What is sustainable furniture?
Sustainable practices should not just extend to the food we eat and the power we use, though they are a great place to start. Every action we take to preserve the earth’s natural resources and reduce our carbon footprint on the earth, so we should embrace and make it work for us. Choosing furniture is a long term purchase, so it needs to be a smart decision with the lowest impact on the environment as it’s going to be a decision that lasts for a long time.
If you want to create a healthy home and contribute to a healthy planet, then you have to do some planning. Standing in the middle of the furniture store is not the place to start doing your research or making decisions about what is good for the environment. Know what you want for materials before you go, then you can concentrate on the design when you find them.
The FSC, or Forestry Stewardship Council, have stringent rules on wood production. All their operations meet strong environmental, social and economic standards that you can rely on. If you are buying new furniture, be sure to find it to make sure that the wood used is being replaced and harvested sustainably. Older, second hand pieces may not run by these standards, but by buying repurposed furniture you are reducing your footprint to nearly zero any way.
Other Eco-friendly Materials
Bamboo has shot to the forefront of everyone’s eco memory as it is so versatile. It grows rapidly without the need for chemicals, is easily replanted and can be made into a solid wood, fabric or plastic type material. Not all bamboo processes are as earth friendly as each other, but all in all bamboo is a great option for furniture. It has been totally embraced by designers and has been made into wonderful sustainable designs that look good – and are good! Metal and glass are also great materials to choose as they are both recyclable and long lasting.
Furniture made of recycled material is becoming more common across the globe. Some are as simple as new covers, but others are made from raw material reclaimed from other projects. This is another great way to reduce your carbon footprint to zero, but be aware that before 1978 it was legal to use lead in paint so the paint may be toxic, and foam that has been treated with flame retardant releases more chemicals into the air as it gets older.
Furniture can taint your indoor air through toxic finishes or adhesives. Choose paints, stains, and other finishes that are water based, with the lowest possible volatile organic compounds (VOC). And look for formaldehyde-free composite wood. A single piece of high-emitting furniture can elevate formaldehyde levels enough to cause eye, nose, throat, or skin irritation or headaches, fatigue, and respiratory problems. Placing a piece of furniture outside when you first get it can minimize the fumes, since emissions are generally highest right after furniture is manufactured. But the emissions may continue at low levels for a couple of years.
If you find nothing else sustainable, make sure you buy local, if you can, from local artisans that do not spend money shipping in resources from across the country. Cut down the transport and save greenhouse gasses, as well as the cost of the furniture.

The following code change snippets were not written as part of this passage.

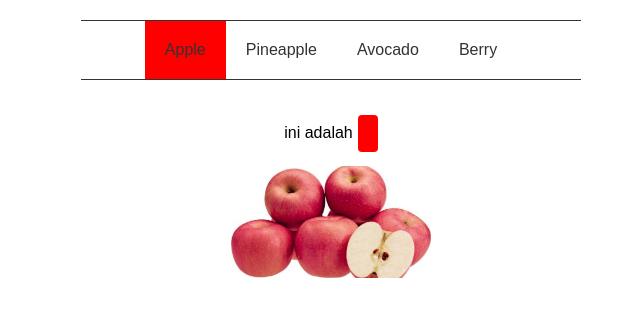
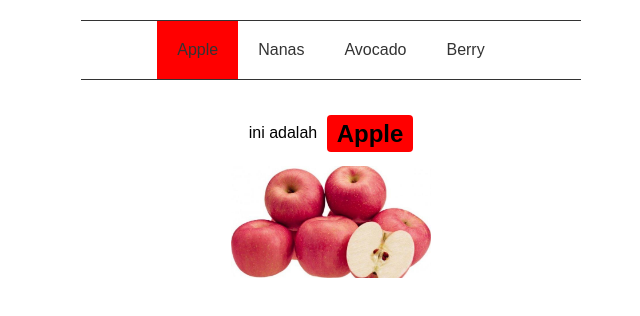
Before and after one commit to flege/reactjs-coba, a React (Create React App) app: page / in a window 1280 px wide. Shown: the top 316 px of the page, without its empty margins (309-949 px from the left). Built offline with nearby package versions, Linux system fonts and the light colour scheme.

Commit message:
rename pinaple to nanas

```diff
--- a/package.json
+++ b/package.json
@@ -2,15 +2,19 @@
   "name": "coba",
   "version": "0.1.0",
   "private": true,
+  "homepage": "https://flege.github.io/reactjs-coba",
   "dependencies": {
+    "gh-pages": "^2.0.1",
     "react": "^16.8.2",
     "react-dom": "^16.8.2",
-    "react-scripts": "2.1.5"
+    "react-scripts": "^2.1.8"
   },
   "scripts": {
     "start": "react-scripts start",
     "build": "react-scripts build",
     "test": "react-scripts test",
+    "predeploy": "npm run build",
+    "deploy": "gh-pages -d build",
     "eject": "react-scripts eject"
   },
   "eslintConfig": {
--- a/src/App.js
+++ b/src/App.js
@@ -7,7 +7,7 @@ class App extends Component {
     super(props);
 
     this.state = {
-      color: 'Apple',
+      name: 'Apple',
       color: 'Merah',
       img: 'apel.jpg',
     };
--- a/src/index.js
+++ b/src/index.js
@@ -10,7 +10,7 @@ const items = [
         img   : 'apel.jpg',
     },
     {
-        name : 'Pineapple',
+        name : 'Nanas',
         color : 'Kuning',
         img   : 'nanas.jpg',
     },
```
Also changed, not shown: 1 other file (tests, documents, lock files or other folders).
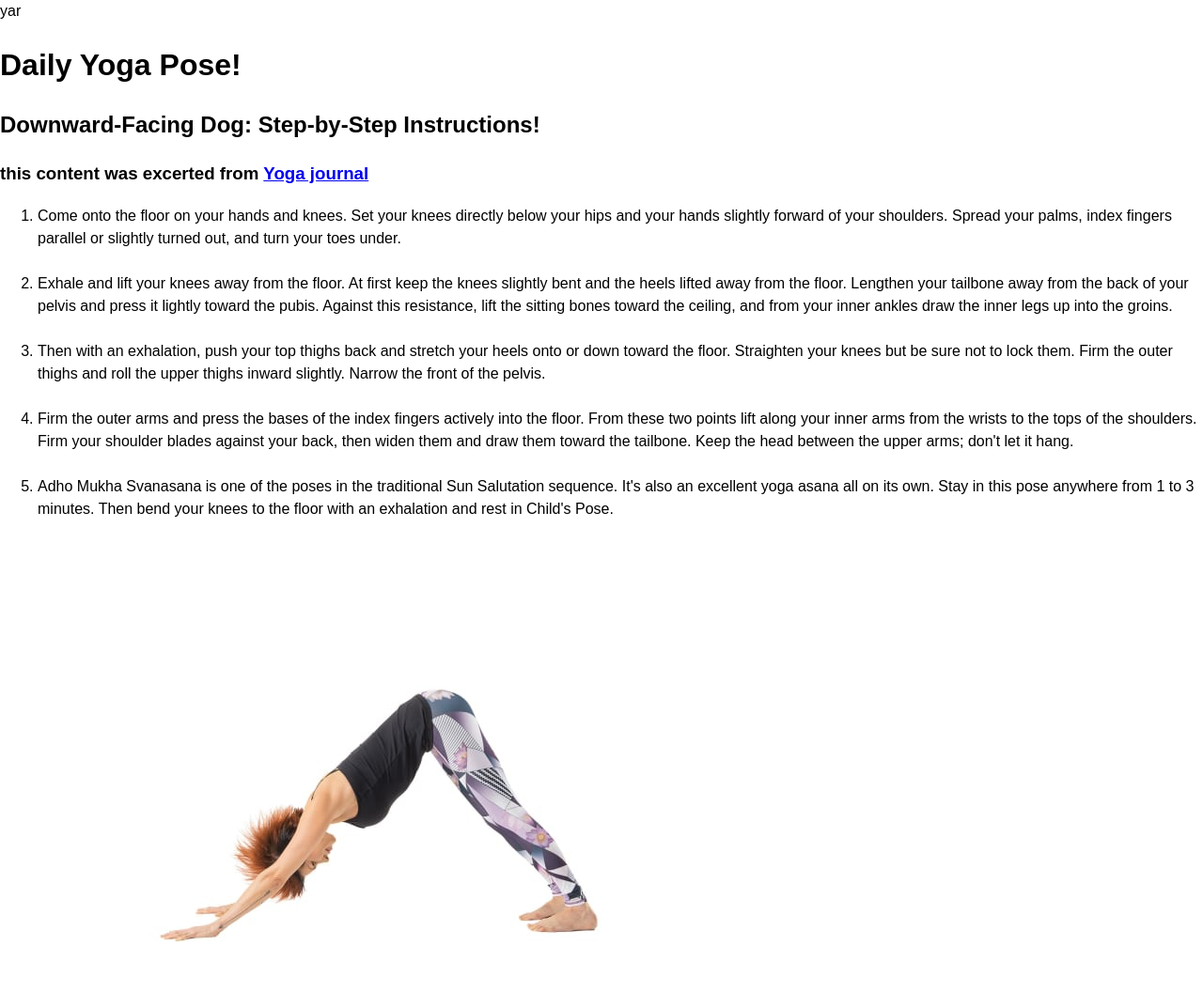
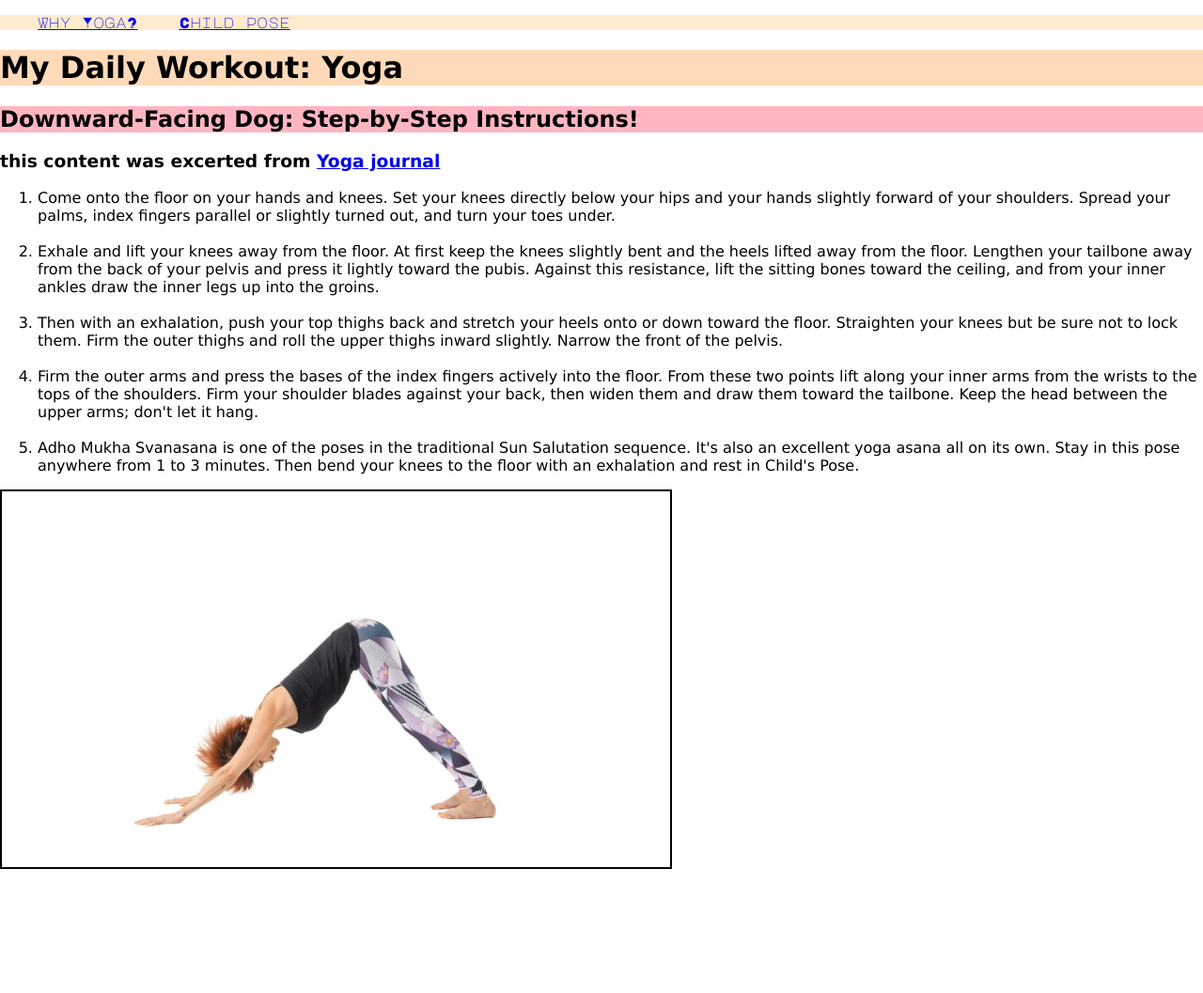
Before and after one commit to onemira/assignment-2, a website: page public/index.html in a window 1280 px wide. Shown: the top 1057 px of the page at 94% size. After the commit the page ends 929 px from the top, so only its background shows below. Drawn offline with Linux system fonts and the light colour scheme.

Commit message:
Completed Site

```diff
--- a/public/index.html
+++ b/public/index.html
@@ -1,17 +1,23 @@
-yar<!DOCTYPE html>
+<!DOCTYPE html>
 <html>
   <head lang="en">
     <meta charset="UTF-8">
     <meta name="viewport" content="width=device-width, initial-scale=1">
-    <title> <strong>Les's do Yoga!</strong></title>
+    <title> My Hobbies</title>
     <link rel="shortcut icon" href="/favicon.ico">
     <link rel="stylesheet" href="/screen.css">
     <link href="https://fonts.googleapis.com/css?family=Major+Mono+Display" rel="stylesheet">
   </head>
   <body>
-    <h1 class='hello-world'>Daily Yoga Pose!</h1>
-    <h2> Downward-Facing Dog: Step-by-Step Instructions!</h2>
-    <p> <h3>this content was excerted from <a href="https://www.yogajournal.com"> Yoga journal</a> </h3>
+    <nav class="header">
+      <ul>
+        <li><a href="https://www.yogajournal.com/lifestyle/count-yoga-38-ways-yoga-keeps-fit">Why Yoga?</a></li>
+        <li><a href="page2.html">Child pose</a></li>
+      </ul>
+    </nav>
+    <h1 class="top"><strong>My Daily Workout: Yoga</strong></h1>
+    <h2 id="intro"> Downward-Facing Dog: Step-by-Step Instructions!</h2>
+    <p> <h3 id="link">this content was excerted from <a href="https://www.yogajournal.com"> Yoga journal</a> </h3>
       <ol>
         <li>Come onto the floor on your hands and knees. Set your knees directly below your hips and your hands slightly forward of your shoulders. Spread your palms, index fingers parallel or slightly turned out, and turn your toes under.</li>
         <br><li>Exhale and lift your knees away from the floor. At first keep the knees slightly bent and the heels lifted away from the floor. Lengthen your tailbone away from the back of your pelvis and press it lightly toward the pubis. Against this resistance, lift the sitting bones toward the ceiling, and from your inner ankles draw the inner legs up into the groins.</li>
@@ -19,18 +25,7 @@ yar<!DOCTYPE html>
         <br><li>Firm the outer arms and press the bases of the index fingers actively into the floor. From these two points lift along your inner arms from the wrists to the tops of the shoulders. Firm your shoulder blades against your back, then widen them and draw them toward the tailbone. Keep the head between the upper arms; don't let it hang.</li>
         <br><li>Adho Mukha Svanasana is one of the poses in the traditional Sun Salutation sequence. It's also an excellent yoga asana all on its own. Stay in this pose anywhere from 1 to 3 minutes. Then bend your knees to the floor with an exhalation and rest in Child's Pose.</li>
       </ol>
-      <img src="downward dog.jpg">
-    </p>
-    <h2>Child's Pose Step-by-Step Instruction</h2>
-    <p>
-      <ol>
-        <br><li>Kneel on the floor. Touch your big toes together and sit on your heels, then separate your knees about as wide as your hips.</li>
-        <br><li>Exhale and lay your torso down between your thighs. Broaden your sacrum across the back of your pelvis and narrow your hip points toward the navel, so that they nestle down onto the inner thighs. Lengthen your tailbone away from the back of the pelvis while you lift the base of your skull away from the back of your neck.
-        </li>
-        <br><li>Lay your hands on the floor alongside your torso, palms up, and release the fronts of your shoulders toward the floor. Feel how the weight of the front shoulders pulls the shoulder blades wide across your back</li>
-        <br><li>Balasana is a resting pose. Stay anywhere from 30 seconds to a few minutes. Beginners can also use Balasana to get a taste of a deep forward bend, where the torso rests on the thighs. Stay in the pose from 1 to 3 minutes. To come up, first lengthen the front torso, and then with an inhalation lift from the tailbone as it presses down and into the pelvis.</li>
-      </ol>
-      <img src="child.jpg">
+      <img id="dogimage"src="downward dog.jpg">
     </p>
   </body>
 </html>
--- a/public/screen.css
+++ b/public/screen.css
@@ -1,5 +1,7 @@
-:root {
-  font: 16px / 1 sans-serif; color:black !important; line-height: 1.5;
+root {
+  font: 16px / 1 sans-serif;
+  color: black !important;
+  line-height: 1.5;
 }
 
 html {
@@ -9,18 +11,17 @@ html {
 body {
   margin: 0;
   min-height: 100%;
-  font: 14px; font-family: 'Lucida Sans', 'Lucida Sans Regular', 'Lucida Grande', 'Lucida Sans Unicode', Geneva, Verdana, sans-serif
-    font-family: 'nanumGothic';
-    src: url(NanumFont_TTF_ALL/NanumGothic.ttf) format('truetype'); }
-  }
+  font: 14px;
+  font-family: "Lucida Sans", "Lucida Sans Regular", "Lucida Grande",
+    "Lucida Sans Unicode", Geneva, Verdana, sans-serif;
 }
 
 nav {
-  background-color: blanchedalmond
-  font-family: 'Major Mono Display', monospace;
+  background-color: blanchedalmond;
+  font-family: "Major Mono Display", monospace;
 }
 
-nav ul{
+nav ul {
   list-style: none;
 }
 
@@ -28,5 +29,21 @@ nav li {
   margin-right: 2rem;
   display: inline;
 }
-  <UL>
-    <li><a href="#">About Yoga</a></Li>
+
+h1 {
+  background-color: peachpuff;
+}
+
+h2 {
+  background-color: lightpink;
+}
+
+#dogimage {
+  display: inline;
+  border: 2px solid black;
+  height: 25rem;
+}
+
+#child1 {
+  border-color: black;
+}
```
Also changed, not shown: public/page2.html (added, +35 -0 lines), public/Yoga_ChildsPose.jpg (added).
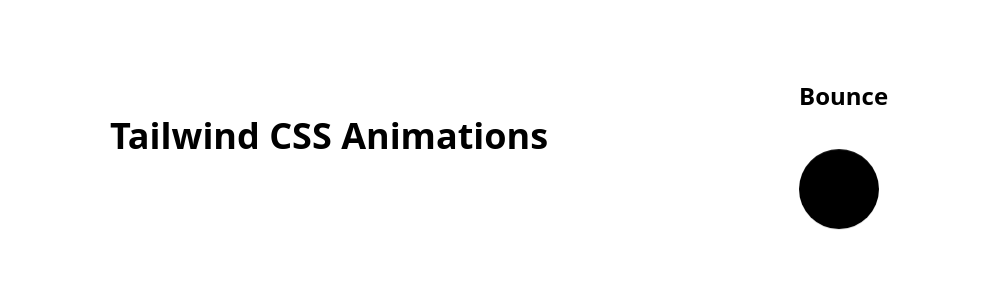
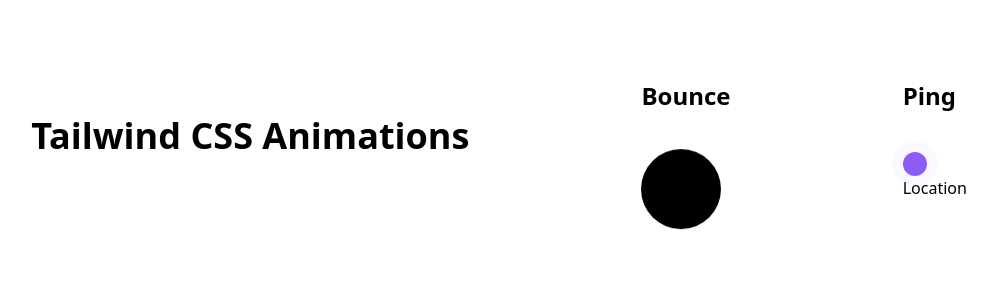
Before and after one commit to mdr-uma/tailwind-css-sandbox, a React (Create React App) app: page / in a window 1280 px wide. Shown: the top 300 px of the page, without its empty margins (141-1138 px from the left). Built offline with nearby package versions, Linux system fonts and the light colour scheme; the HTML template or start-up script is replaced by a standard one.

Commit message:
create a div with heading and ping effect

```diff
--- a/src/components/Animations.js
+++ b/src/components/Animations.js
@@ -9,6 +9,17 @@ const Animations = () => {
                 <h1 className="mb-10 text-2xl font-extrabold">Bounce</h1>
                 <div className="w-20 h-20 bg-black rounded-full animate-bounce"></div>
             </div>
+
+            <div>
+                <h1 className="mb-10 text-2xl font-extrabold">Ping</h1>
+                <div>
+                    <span className="flex h-6 w-6">
+                        <span className="animate-ping absolute inline-flex h-6 w-6 rounded-full bg-purple-400 opacity-75"></span>
+                        <span className="relative inline-flex rounded-full h-6 w-6 bg-purple-500"></span>
+                    </span>
+                    Location
+                </div>
+            </div>
         </div>
     )
 }
```
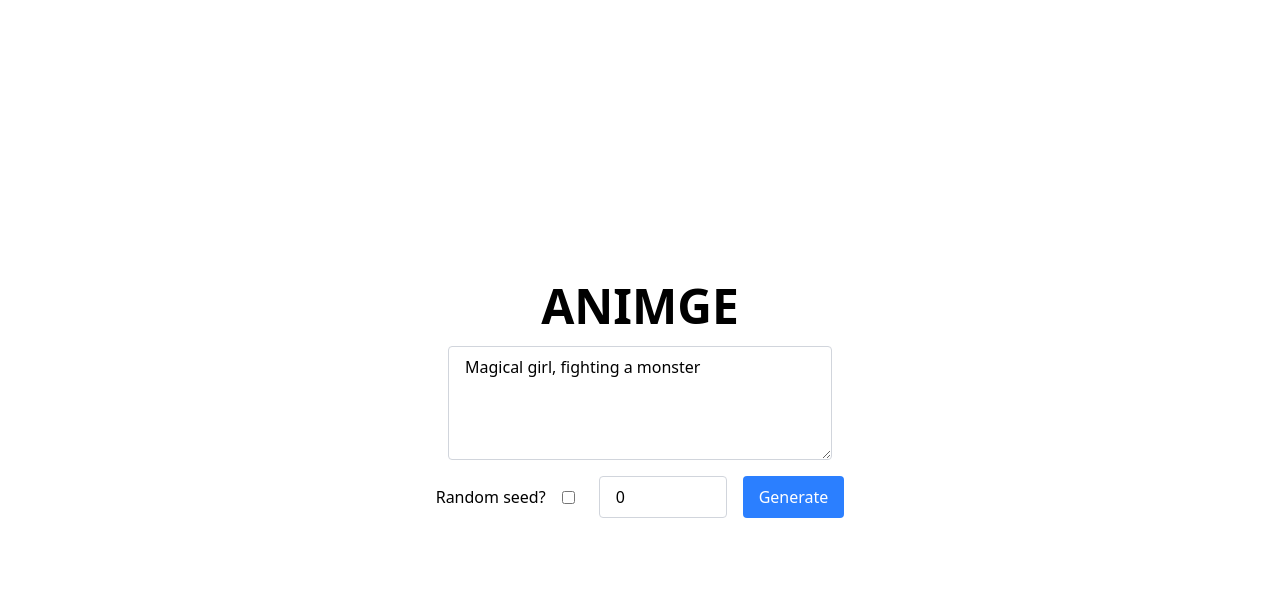
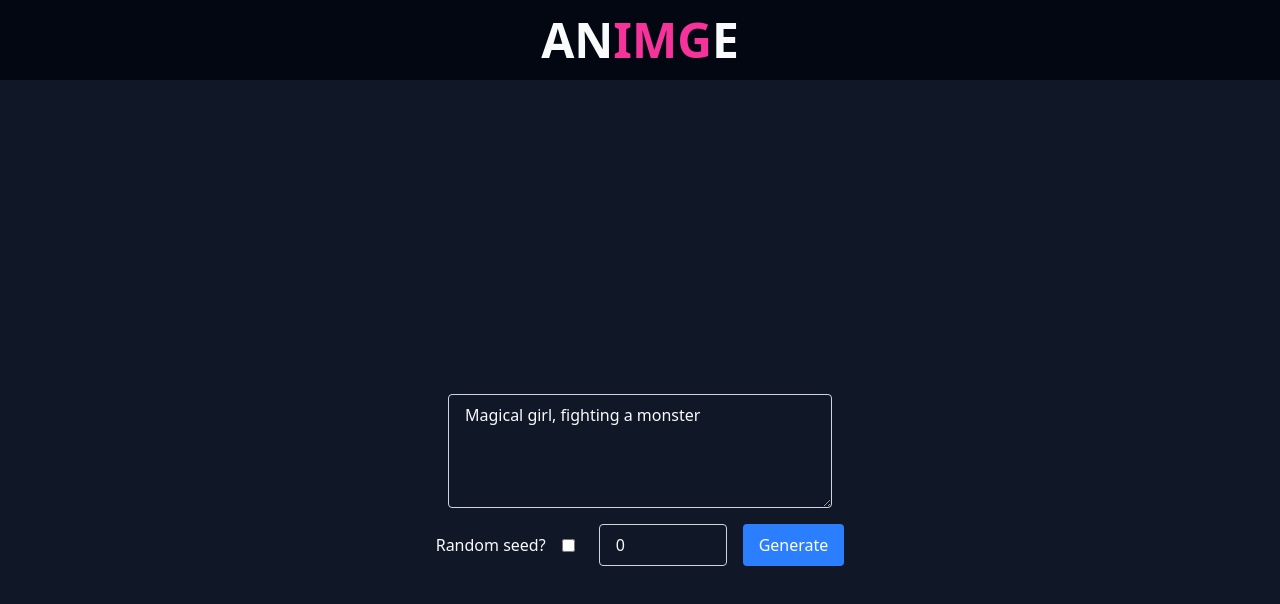
Before and after one commit to rowpacmal/animge, a React (Vite) app: page / in a window 1280 px wide. Shown: the top 604 px of the page. Built offline with nearby package versions, Linux system fonts and the light colour scheme.

Commit message:
Added AppHeader.tsx ui component

```diff
--- a/src/App.tsx
+++ b/src/App.tsx
@@ -1,6 +1,7 @@
 import { useEffect, useState } from 'react';
 import useTextToImage from './hooks/useTextToImage';
 import PromptBox from './components/ui/PromptBox';
+import AppHeader from './components/ui/AppHeader';
 
 function App() {
   const { generatedImage, isGenerating, errorMessage, generateImage } =
@@ -31,9 +32,10 @@ function App() {
   }
 
   return (
-    <div className='flex flex-col items-center justify-center h-screen gap-4'>
-      <h1 className='text-5xl font-bold uppercase select-none'>Animge</h1>
+    <>
+      <AppHeader />
 
+      <main className='flex flex-col items-center justify-center h-screen gap-4'>
         {isGenerating && <p>Generating image...</p>}
         {errorMessage && <p className='text-red-500'>{errorMessage}</p>}
 
@@ -77,7 +79,8 @@ function App() {
         {image && (
           <img className='mt-4 max-w-96' src={image} alt='Generated image' />
         )}
-    </div>
+      </main>
+    </>
   );
 }
 
--- /dev/null
+++ b/src/components/ui/AppHeader.tsx
@@ -0,0 +1,11 @@
+function AppHeader() {
+  return (
+    <header className='flex justify-center items-center py-4 bg-gray-950'>
+      <h1 className='text-5xl font-bold uppercase select-none'>
+        An<span className='text-pink-500'>img</span>e
+      </h1>
+    </header>
+  );
+}
+
+export default AppHeader;
--- a/src/components/ui/index.ts
+++ b/src/components/ui/index.ts
@@ -1 +1,2 @@
+export * from './AppHeader';
 export * from './PromptBox';
--- a/src/styles/index.css
+++ b/src/styles/index.css
@@ -1 +1,5 @@
 @import 'tailwindcss';
+
+body {
+  @apply bg-gray-900 text-gray-50;
+}
```
Lines whose indentation alone changed are shown as unchanged.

Plan ahead to make a eco-friendly purchase and know what you need ot do to save the environment, but also have a cleaner, greener, healthier home.